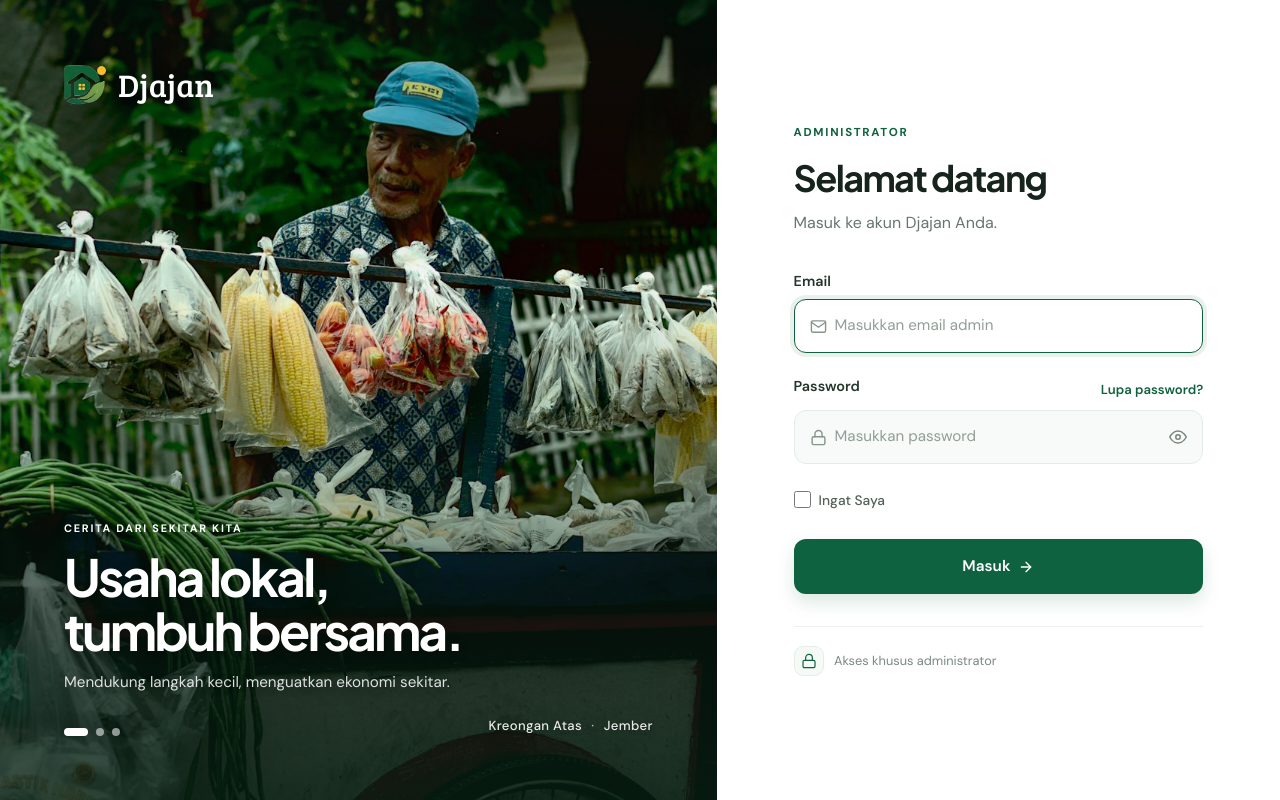
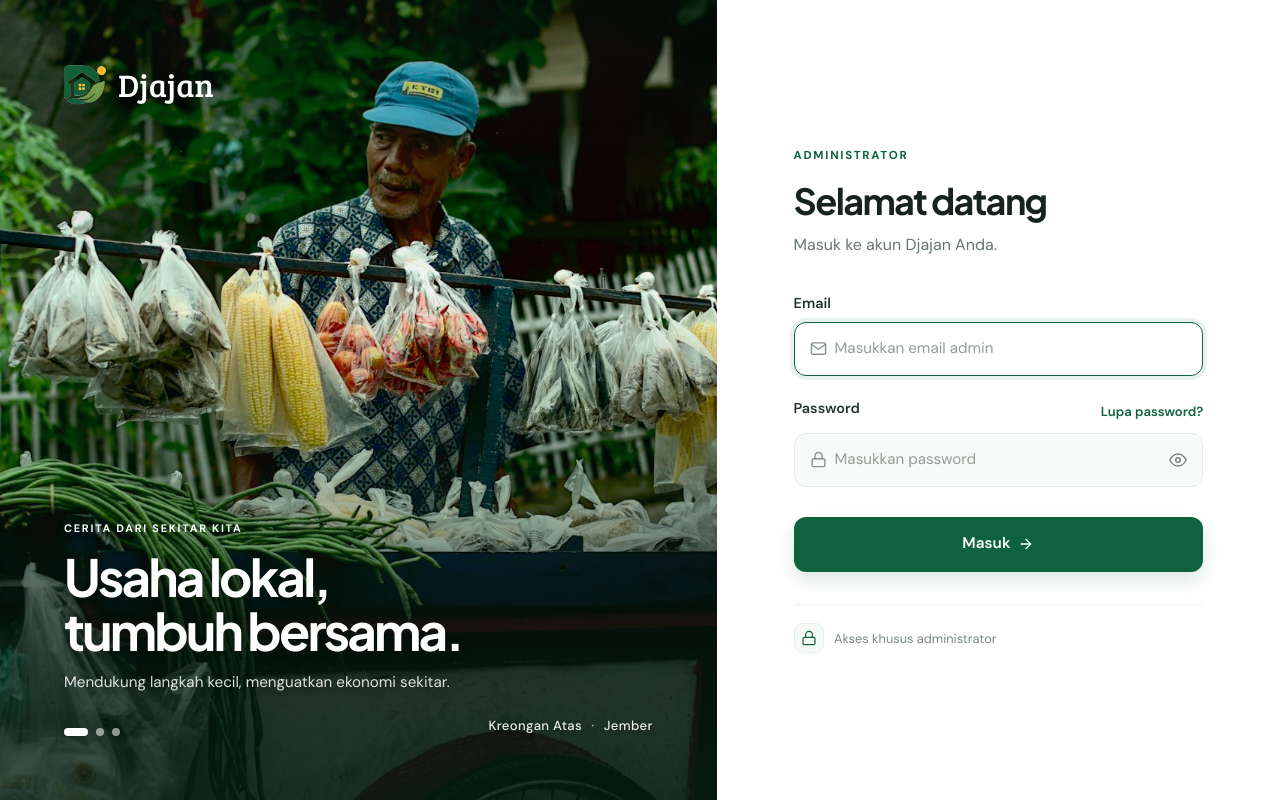
Before and after one commit to bgnrstudents/Djajan-Website, a Laravel app: page /login in a window 1280 px wide. Run offline with Laravel 12, Linux system fonts and the light colour scheme; style sheets or scripts are compiled from the project's sources.

Commit message:
chore(auth): set web admin session timeout to 1 hour and disable remember-me

```diff
--- a/app/Http/Requests/Auth/LoginRequest.php
+++ b/app/Http/Requests/Auth/LoginRequest.php
@@ -66,7 +66,7 @@ class LoginRequest extends FormRequest
     {
         $this->ensureIsNotRateLimited();
 
-        if (! Auth::attempt($this->only('email', 'password'), $this->boolean('remember'))) {
+        if (! Auth::attempt($this->only('email', 'password'), false)) {
             RateLimiter::hit($this->throttleKey());
 
             throw ValidationException::withMessages([
--- a/config/session.php
+++ b/config/session.php
@@ -32,7 +32,7 @@ return [
     |
     */
 
-    'lifetime' => env('SESSION_LIFETIME', 120),
+    'lifetime' => (int) env('SESSION_LIFETIME', 60),
 
     'expire_on_close' => env('SESSION_EXPIRE_ON_CLOSE', false),
 
--- a/resources/views/admin/dashboard.blade.php
+++ b/resources/views/admin/dashboard.blade.php
@@ -663,6 +663,10 @@
                     credentials: 'same-origin',
                     signal: state.requestController.signal
                 });
+                if (response.status === 401 || response.status === 419 || response.redirected) {
+                    window.location.assign('{{ route('login') }}');
+                    return;
+                }
                 if (!response.ok) throw new Error(`Permintaan data gagal (${response.status})`);
                 render(await response.json());
                 document.getElementById('live-indicator').className = 'h-2 w-2 rounded-full bg-green-500';
--- a/resources/views/auth/login.blade.php
+++ b/resources/views/auth/login.blade.php
@@ -141,19 +141,6 @@
                         <x-input-error :messages="$errors->get('password')" class="mt-1.5" />
                     </div>
 
-                    <!-- Remember Me -->
-                    <div class="flex items-center justify-between pt-1">
-                        <label for="remember_me" class="inline-flex items-center cursor-pointer">
-                            <input
-                                id="remember_me"
-                                type="checkbox"
-                                name="remember"
-                                class="login-checkbox w-4 h-4 rounded border-gray-300 text-[#0F623F] focus:ring-[#0F623F]"
-                            >
-                            <span class="ms-2 text-xs font-medium text-gray-600">Ingat Saya</span>
-                        </label>
-                    </div>
-
                     <!-- Submit Button -->
                     <div class="pt-2">
                         <button
```
Also changed, not shown: tests/Feature/Auth/AuthenticationTest.php (+18 -0 lines), 1 other file.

+ + +

§ TASK BRIEF
When you copy the lines above, drop the pictures and keep everything else exact.

§ SOLUTION TO THIS PROBLEM
Before and after one commit to bgnrstudents/Djajan-Website, a Laravel app: page /login in a window 1280 px wide. Run offline with Laravel 12, Linux system fonts and the light colour scheme; style sheets or scripts are compiled from the project's sources.

Commit message:
chore(auth): set web admin session timeout to 1 hour and disable remember-me

```diff
--- a/app/Http/Requests/Auth/LoginRequest.php
+++ b/app/Http/Requests/Auth/LoginRequest.php
@@ -66,7 +66,7 @@ class LoginRequest extends FormRequest
     {
         $this->ensureIsNotRateLimited();
 
-        if (! Auth::attempt($this->only('email', 'password'), $this->boolean('remember'))) {
+        if (! Auth::attempt($this->only('email', 'password'), false)) {
             RateLimiter::hit($this->throttleKey());
 
             throw ValidationException::withMessages([
--- a/config/session.php
+++ b/config/session.php
@@ -32,7 +32,7 @@ return [
     |
     */
 
-    'lifetime' => env('SESSION_LIFETIME', 120),
+    'lifetime' => (int) env('SESSION_LIFETIME', 60),
 
     'expire_on_close' => env('SESSION_EXPIRE_ON_CLOSE', false),
 
--- a/resources/views/admin/dashboard.blade.php
+++ b/resources/views/admin/dashboard.blade.php
@@ -663,6 +663,10 @@
                     credentials: 'same-origin',
                     signal: state.requestController.signal
                 });
+                if (response.status === 401 || response.status === 419 || response.redirected) {
+                    window.location.assign('{{ route('login') }}');
+                    return;
+                }
                 if (!response.ok) throw new Error(`Permintaan data gagal (${response.status})`);
                 render(await response.json());
                 document.getElementById('live-indicator').className = 'h-2 w-2 rounded-full bg-green-500';
--- a/resources/views/auth/login.blade.php
+++ b/resources/views/auth/login.blade.php
@@ -141,19 +141,6 @@
                         <x-input-error :messages="$errors->get('password')" class="mt-1.5" />
                     </div>
 
-                    <!-- Remember Me -->
-                    <div class="flex items-center justify-between pt-1">
-                        <label for="remember_me" class="inline-flex items-center cursor-pointer">
-                            <input
-                                id="remember_me"
-                                type="checkbox"
-                                name="remember"
-                                class="login-checkbox w-4 h-4 rounded border-gray-300 text-[#0F623F] focus:ring-[#0F623F]"
-                            >
-                            <span class="ms-2 text-xs font-medium text-gray-600">Ingat Saya</span>
-                        </label>
-                    </div>
-
                     <!-- Submit Button -->
                     <div class="pt-2">
                         <button
```
Also changed, not shown: tests/Feature/Auth/AuthenticationTest.php (+18 -0 lines), 1 other file.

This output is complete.